There are also differences between the states in graduating children from homeschools. In states in which homeschools must be or can be operated as any other private school, graduation requirements for all private schools in that state generally also apply to the homeschools. Some state education laws have no graduation requirements for private schools, leaving it up to the private schools to determine which students have met the graduation requirements, and thus allowing homeschoolers the same privilege (for example, as stated above, Texas considers home schools to be equivalent to unaccredited private schools). And in yet other states, homeschoolers receive no official recognition that is equivalent to graduation. Independent homeschoolers in Florida, for example, cannot truthfully claim to have "graduated", even after completing twelve years of homeschooling (however, Florida does grant such students equal access to the state's system of public colleges and universities).
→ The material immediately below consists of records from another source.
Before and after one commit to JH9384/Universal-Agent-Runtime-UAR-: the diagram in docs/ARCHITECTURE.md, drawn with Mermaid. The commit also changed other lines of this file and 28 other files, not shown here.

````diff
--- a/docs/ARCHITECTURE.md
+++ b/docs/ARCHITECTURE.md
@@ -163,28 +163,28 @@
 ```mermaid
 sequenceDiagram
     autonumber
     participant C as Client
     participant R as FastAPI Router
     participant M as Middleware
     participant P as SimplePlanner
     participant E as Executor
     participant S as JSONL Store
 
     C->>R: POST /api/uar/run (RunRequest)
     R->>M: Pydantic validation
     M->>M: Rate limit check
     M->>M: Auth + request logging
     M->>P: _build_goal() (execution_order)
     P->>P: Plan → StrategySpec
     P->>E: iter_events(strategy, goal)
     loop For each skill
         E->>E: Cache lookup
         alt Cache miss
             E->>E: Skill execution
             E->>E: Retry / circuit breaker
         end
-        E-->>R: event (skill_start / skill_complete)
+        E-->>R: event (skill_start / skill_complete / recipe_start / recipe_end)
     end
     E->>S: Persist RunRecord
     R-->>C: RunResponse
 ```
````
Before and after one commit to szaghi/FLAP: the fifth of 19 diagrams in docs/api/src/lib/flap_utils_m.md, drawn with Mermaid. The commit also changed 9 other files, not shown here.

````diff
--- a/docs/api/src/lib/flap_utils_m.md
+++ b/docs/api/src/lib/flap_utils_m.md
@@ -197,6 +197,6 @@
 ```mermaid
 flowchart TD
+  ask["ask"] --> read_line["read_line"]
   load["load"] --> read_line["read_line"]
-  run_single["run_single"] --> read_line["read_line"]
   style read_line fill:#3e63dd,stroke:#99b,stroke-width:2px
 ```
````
Homeschooling is increasingly becoming recognized as a viable alternative to institutional education, and fewer families are being targeted for prosecution. In an unintended demonstration of the increasing acceptance of homeschooling, the outgoing Superintendent of Public Instruction for the state of California, Delaine Eastin, caused a furor by telling the state legislature that homeschooling was illegal and that families could not form private schools themselves or teach their children without credentials. She called for a legislative "solution" to the growing "problem" of homeschooling. The legislature balked at taking any action. Then, Ms. Eastin's successor, Jack O'Connell, instructed his legal staff to review the state laws. Homeschooling advocates were informed by one of the Department of Education attorneys that the state was reversing the position it had taken under Ms. Eastin's tenure. Statements that parents could not teach their own children or form their own private schools were removed from the state Department of Education website. Although some officials still maintain traditional views, truancy prosecutions in California are much rarer now than they were under Ms. Eastin's leadership. Those prosecutions that are still pursued routinely fail, and district attorneys now usually refuse to file such cases.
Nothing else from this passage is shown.